Nicholas Jackson considers himself a storyteller — he once spent five years filming a movie about zombie crime fighters.
Now, at 33, he’s the hero of his own story, one even longer in the making.
After setbacks, hardships and false starts, Jackson will graduate May 11 from the University of Wisconsin–Madison. He will be earning a bachelor’s degree in retailing and consumer behavior with a certificate in studio art.
It’s an outcome that seemed implausible just a few years ago. Yet Jackson kept recalibrating. And readjusting. And reimagining.
“I’m more and more accepting that what I have to say might be hopeful to other people,” he says. “It means a lot to me that my story could inspire other people or help them appreciate what they have.”
Born in Arizona, Jackson moved often with his family growing up, landing in Madison at 15. He and his sister were the primary caregivers for their single mother, who was ailing from Muscular Dystrophy. At Madison West High School, he felt like a loner going through an existential crisis.
“As my mom’s condition worsened, it was hard to see the point in doing anything,” he says. “It felt almost like living a double life. You put on this face and do what you’re supposed to be doing outside the home. And then you come home and it’s not normal. It can be tough to carry that around. It can eat you up.”
Jackson dropped out of high school at 17, earned a high school equivalency diploma, and began working low-paying jobs. At 18, he enrolled at Madison College.
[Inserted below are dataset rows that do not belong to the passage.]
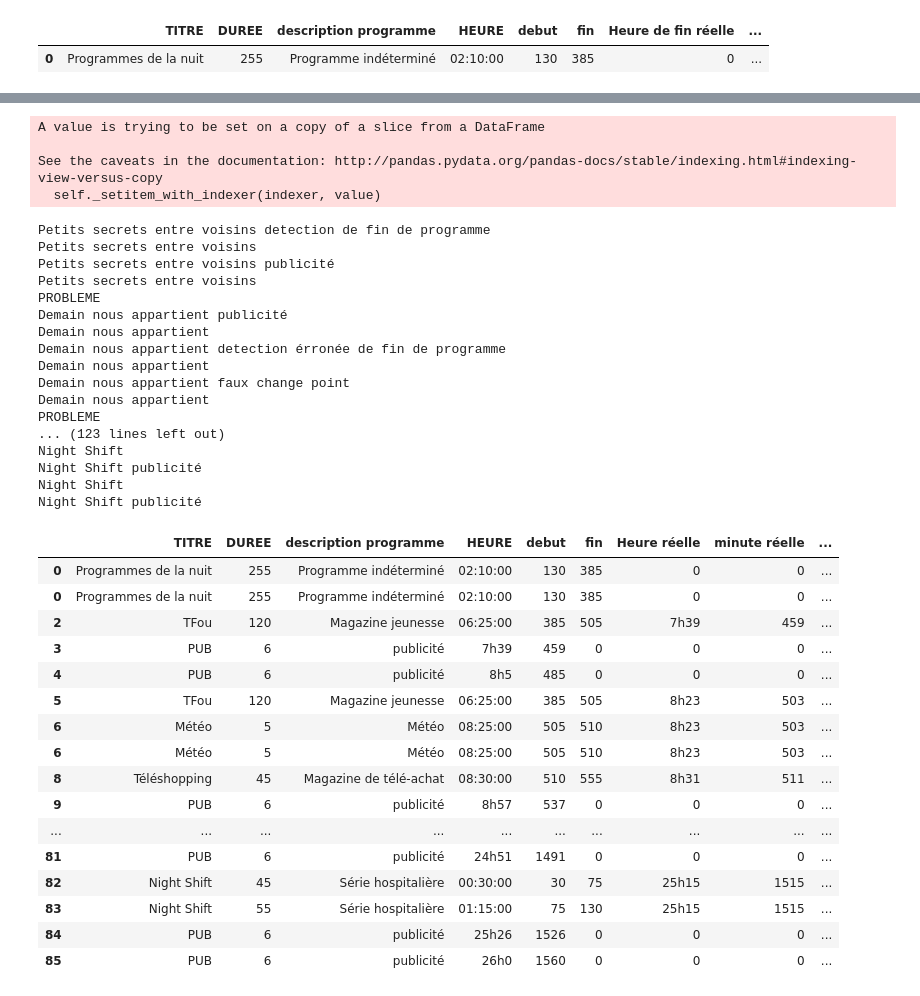
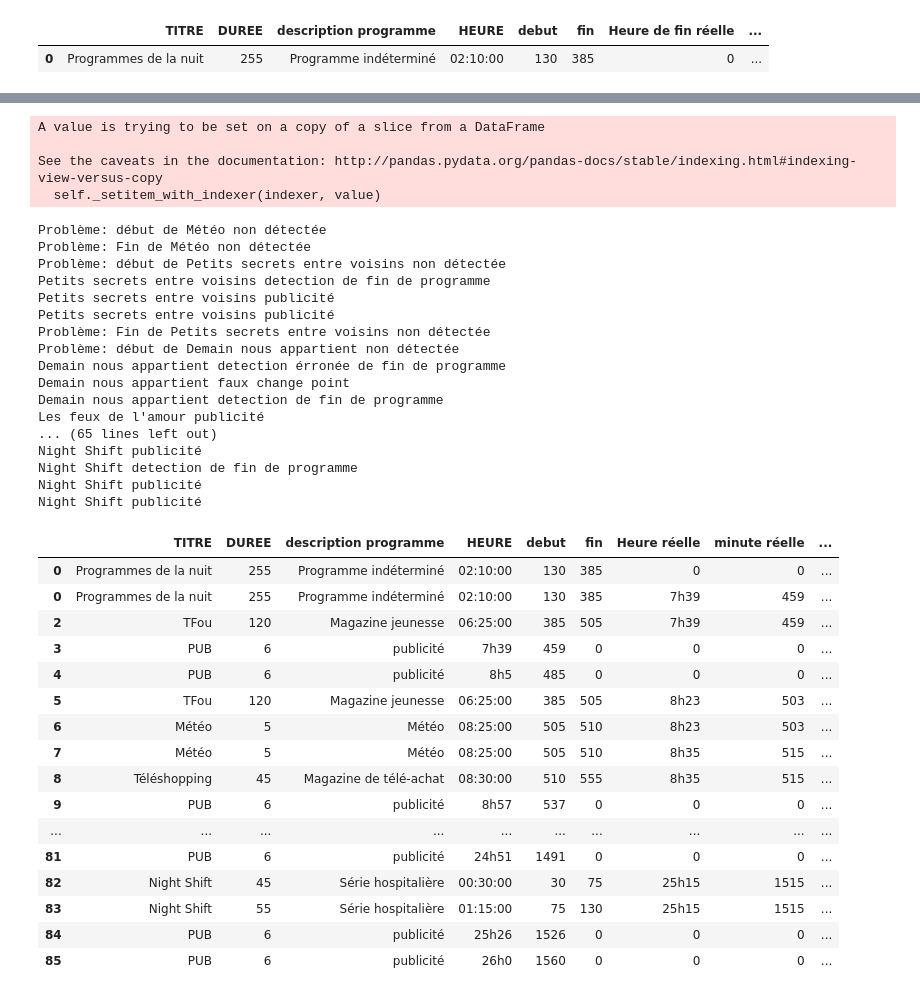
Before and after one commit to Frayal/Stage, a Jupyter notebook: ProgrammesTV/posttreatment.ipynb, the cells around one changed output, grey strips where cells are left out. Saved outputs shown, nothing was run; the diff lists cells and outputs as text; code cells hidden in the pictures.

```diff
--- a/ProgrammesTV/posttreatment.ipynb
+++ b/ProgrammesTV/posttreatment.ipynb
@@ -78,35 +78,36 @@ C['retard'] = 0
 P = 30 #### ligne of programme we are looking at
 lastend = 130
 lastduree =255
-current_prog = C.iloc[[0]]
+current_prog = C.iloc[0]
 for i in range(Points.shape[0]):
-    print(PTV['TITRE'].iloc[P])
     #take point one by one
     falsend = False
-    point  = Points.iloc[[i]]
+    point  = Points.iloc[i]
     verification = True
     while(verification):
         #Détection d'un problème dans la notation (oubli d'une fin de programme)
-        if((lastend+lastduree-point['minutes'].iloc[0])<(-0.2*lastduree)):
-            print("PROBLEME")
+        if((lastend+3+lastduree-point['minutes'])<-(min(30,max(0.2*lastduree,5)))):
+
+            print("Problème: Fin de "+str(current_prog['TITRE'])+" non détectée")
             #on écrit une ligne pour prévenir
             C = C.append(current_prog)
             C['retard'].iloc[(C.shape[0]-1)] = 'fin de programme non détectée'
+            C['Heure réelle'].iloc[(C.shape[0]-1)] = point['heure']
+            C['minute réelle'].iloc[(C.shape[0]-1)] = point['minutes']
             #Dans ce cas on Update le programme de référence
             if(P==30):
                 P=0
             else:
                 P=P+1
-            C.loc[C.shape[0]] = [PTV['TITRE'].iloc[P],PTV['DUREE'].iloc[P],PTV['description programme'].iloc[P],PTV['HEURE'].iloc[P],PTV['debut'].iloc[P],PTV['fin'].iloc[P],point['heure'].iloc[0],point['minutes'].iloc[0],'début du programme non détectée']
+            C.loc[C.shape[0]] = [PTV['TITRE'].iloc[P],PTV['DUREE'].iloc[P],PTV['description programme'].iloc[P],PTV['HEURE'].iloc[P],PTV['debut'].iloc[P],PTV['fin'].iloc[P],point['heure'],point['minutes'],'début du programme non détectée']
             current_prog = C.iloc[(C.shape[0]-1)]
+            print("Problème: début de "+str(current_prog['TITRE'])+" non détectée")
             lastend = PTV['debut'].iloc[P]
             lastduree = PTV['DUREE'].iloc[P]
-            if(P==30):
-                P=0
 
         else:
-            verfifcation = False
-            break
+            verification = False
+
 
     # if False Change Point just pass to the next one
     if (int(point['label']) == 0):
@@ -114,19 +115,19 @@ for i in range(Points.shape[0]):
 
     # if Pub add a ligne of pub in result
     if (int(point['label']) == 1):
-        C.loc[C.shape[0]] = ['PUB',6,'publicité',point['heure'].iloc[0],point['minutes'].iloc[0],0,0,0,0]
+        C.loc[C.shape[0]] = ['PUB',6,'publicité',point['heure'],point['minutes'],0,0,0,0]
         print(str(PTV['TITRE'].iloc[P])+" publicité")
 
 
     if (int(point['label']) == 2):
         allgood = True
         # Détection de plusiseurs points correspondant a la même fin d'un unique programme
-        if(abs(lastend-point['minutes'].iloc[0])<3):
+        if(abs(lastend-point['minutes'])<3):
             print(str(PTV['TITRE'].iloc[P-1])+" detection multiple de fin de programme")
             continue
 
         #Détection de daux points (mauvaise classification)
-        elif((lastend+lastduree-point['minutes'].iloc[0])>lastduree*0.5):
+        elif((lastend+lastduree-point['minutes'])>lastduree*0.5):
             print(str(PTV['TITRE'].iloc[P])+" detection érronée de fin de programme")
             continue
 
@@ -134,7 +135,7 @@ for i in range(Points.shape[0]):
             verification = True
             while(verification):
                 #Détection d'un problème dans la notation (oubli d'une fin de programme)
-                if((lastend+lastduree-point['minutes'].iloc[0])<-0.3*lastduree):
+                if((lastend+3+lastduree-point['minutes'])<-(min(30,max(0.2*lastduree,5)))):
                     print("PROBLEME")
                     #on écrit une ligne pour prévenir
                     C = C.append(current_prog)
@@ -145,13 +146,13 @@ for i in range(Points.shape[0]):
                     lastend = PTV['debut'].iloc[P]
                     lastduree = PTV['DUREE'].iloc[P]
                 # Détection de plusiseurs points correspondant a la même fin d'un unique programme
-                elif(abs(lastend-point['minutes'].iloc[0])<3):
+                elif(abs(lastend-point['minutes'])<3):
                     print(str(PTV['TITRE'].iloc[P-1])+" detection(loop) multiple de fin de programme")
                     allgood = False
                     break
 
                 #Détection de faux points (mauvaise classification)
-                elif((lastend+lastduree-point['minutes'].iloc[0])>lastduree*0.4):
+                elif((lastend+lastduree-point['minutes'])>lastduree*0.5):
                     print(str(PTV['TITRE'].iloc[P])+" detection(loop) érronée de fin de programme")
                     allgood = False
                     break
@@ -159,14 +160,14 @@ for i in range(Points.shape[0]):
                     verification = False
         #si tout ca se passe bien on update
         if(allgood):
-            lastend = point['minutes'].iloc[0]
+            lastend = point['minutes']
             if(P>=PTV.shape[0]):
                 print("Plus de programme")
                 break
 
-            C.loc[C.shape[0]] = [PTV['TITRE'].iloc[P],PTV['DUREE'].iloc[P],PTV['description programme'].iloc[P],PTV['HEURE'].iloc[P],PTV['debut'].iloc[P],PTV['fin'].iloc[P],point['heure'].iloc[0],point['minutes'].iloc[0],str(min(abs(point['minutes'].iloc[0]-PTV['fin'].iloc[P]),abs(point['minutes'].iloc[0]%1440-PTV['fin'].iloc[P])))+":fin détectée"]
+            C.loc[C.shape[0]] = [PTV['TITRE'].iloc[P],PTV['DUREE'].iloc[P],PTV['description programme'].iloc[P],PTV['HEURE'].iloc[P],PTV['debut'].iloc[P],PTV['fin'].iloc[P],point['heure'],point['minutes'],str(min(abs(point['minutes']-PTV['fin'].iloc[P]),abs(point['minutes']%1440-PTV['fin'].iloc[P])))+":fin détectée"]
             P = P+1
-            C.loc[C.shape[0]] = [PTV['TITRE'].iloc[P],PTV['DUREE'].iloc[P],PTV['description programme'].iloc[P],PTV['HEURE'].iloc[P],PTV['debut'].iloc[P],PTV['fin'].iloc[P],point['heure'].iloc[0],point['minutes'].iloc[0],'début de programme']
+            C.loc[C.shape[0]] = [PTV['TITRE'].iloc[P],PTV['DUREE'].iloc[P],PTV['description programme'].iloc[P],PTV['HEURE'].iloc[P],PTV['debut'].iloc[P],PTV['fin'].iloc[P],point['heure'],point['minutes'],'début de programme']
             current_prog = C.iloc[(C.shape[0]-1)]
             lastduree = PTV['DUREE'].iloc[P]
             C['retard'].iloc[(C.shape[0]-1)] = 'début de programme'
@@ -195,34 +197,34 @@ PROBLEME
 A value is trying to be set on a copy of a slice from a DataFrame
 
 See the caveats in the documentation: http://pandas.pydata.org/pandas-docs/stable/indexing.html#indexing-view-versus-copy
   self._setitem_with_indexer(indexer, value)
+Problème: début de Météo non détectée
+Problème: Fin de Météo non détectée
+Problème: début de Petits secrets entre voisins non détectée
 Petits secrets entre voisins detection de fin de programme
-Petits secrets entre voisins
 Petits secrets entre voisins publicité
-Petits secrets entre voisins
-PROBLEME
-Demain nous appartient publicité
-Demain nous appartient
+Petits secrets entre voisins publicité
+Problème: Fin de Petits secrets entre voisins non détectée
+Problème: début de Demain nous appartient non détectée
 Demain nous appartient detection érronée de fin de programme
-Demain nous appartient
 Demain nous appartient faux change point
-Demain nous appartient
-PROBLEME
-... (123 lines left out)
-Night Shift
+Demain nous appartient detection de fin de programme
+Les feux de l'amour publicité
+... (65 lines left out)
 Night Shift publicité
-Night Shift
+Night Shift detection de fin de programme
 Night Shift publicité
+Night Shift publicité
 |  | TITRE | DUREE | description programme | HEURE | debut | fin | Heure réelle | minute réelle | ... |
 | 0 | Programmes de la nuit | 255 | Programme indéterminé | 02:10:00 | 130 | 385 | 0 | 0 | ... |
-| 0 | Programmes de la nuit | 255 | Programme indéterminé | 02:10:00 | 130 | 385 | 0 | 0 | ... |
+| 0 | Programmes de la nuit | 255 | Programme indéterminé | 02:10:00 | 130 | 385 | 7h39 | 459 | ... |
 | 2 | TFou | 120 | Magazine jeunesse | 06:25:00 | 385 | 505 | 7h39 | 459 | ... |
 | 3 | PUB | 6 | publicité | 7h39 | 459 | 0 | 0 | 0 | ... |
 | 4 | PUB | 6 | publicité | 8h5 | 485 | 0 | 0 | 0 | ... |
 | 5 | TFou | 120 | Magazine jeunesse | 06:25:00 | 385 | 505 | 8h23 | 503 | ... |
 | 6 | Météo | 5 | Météo | 08:25:00 | 505 | 510 | 8h23 | 503 | ... |
-| 6 | Météo | 5 | Météo | 08:25:00 | 505 | 510 | 8h23 | 503 | ... |
-| 8 | Téléshopping | 45 | Magazine de télé-achat | 08:30:00 | 510 | 555 | 8h31 | 511 | ... |
+| 7 | Météo | 5 | Météo | 08:25:00 | 505 | 510 | 8h35 | 515 | ... |
+| 8 | Téléshopping | 45 | Magazine de télé-achat | 08:30:00 | 510 | 555 | 8h35 | 515 | ... |
 | 9 | PUB | 6 | publicité | 8h57 | 537 | 0 | 0 | 0 | ... |
 | ... | ... | ... | ... | ... | ... | ... | ... | ... | ... |
 | 81 | PUB | 6 | publicité | 24h51 | 1491 | 0 | 0 | 0 | ... |
```
Also changed, not shown: parts of 2 cells of this notebook.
The first semester, he failed one class, got an “incomplete” in another, and quit.
“I figured my path to higher education was over,” he says.
More low-paying jobs followed. In his free time, he threw himself into writing, directing and starring in a feature-length film. Shot locally for $14,000, “The Zombie Hero” played a couple of film festivals and earned $30.
“It’s a terrible movie,” Jackson says. “But I finished it, and that was important to me.”
His mom was proud, too. Though she died before the movie was completed, she had business cards printed for her son that read, “Filmmaker.”
At 25, Jackson began seeing a behavioral therapist to address several issues, including tics related to Obsessive-Compulsive Disorder. He’s upfront about this part of his story, he says, because he wants to reduce stigma around mental health challenges.
The therapy helped, and other things began to fall into place. He met the woman who would become his wife, and he witnessed his sister successfully return to school at UW–Milwaukee.
He convinced Madison College to give him another shot. This time, he aced it, raising his GPA to 3.7. (That “F,” still on his transcript, kept it from being higher.)
Also around this time, he started an online business, “The Seedy Merchant,” selling handmade goods and art, including his own. He got accepted to the UW School of Business — a huge achievement.
“I had lived in Madison since 2000, but I was always on the periphery of the university,” he says. “I had always felt like an outsider, so it felt very good to actually become part of its legacy.”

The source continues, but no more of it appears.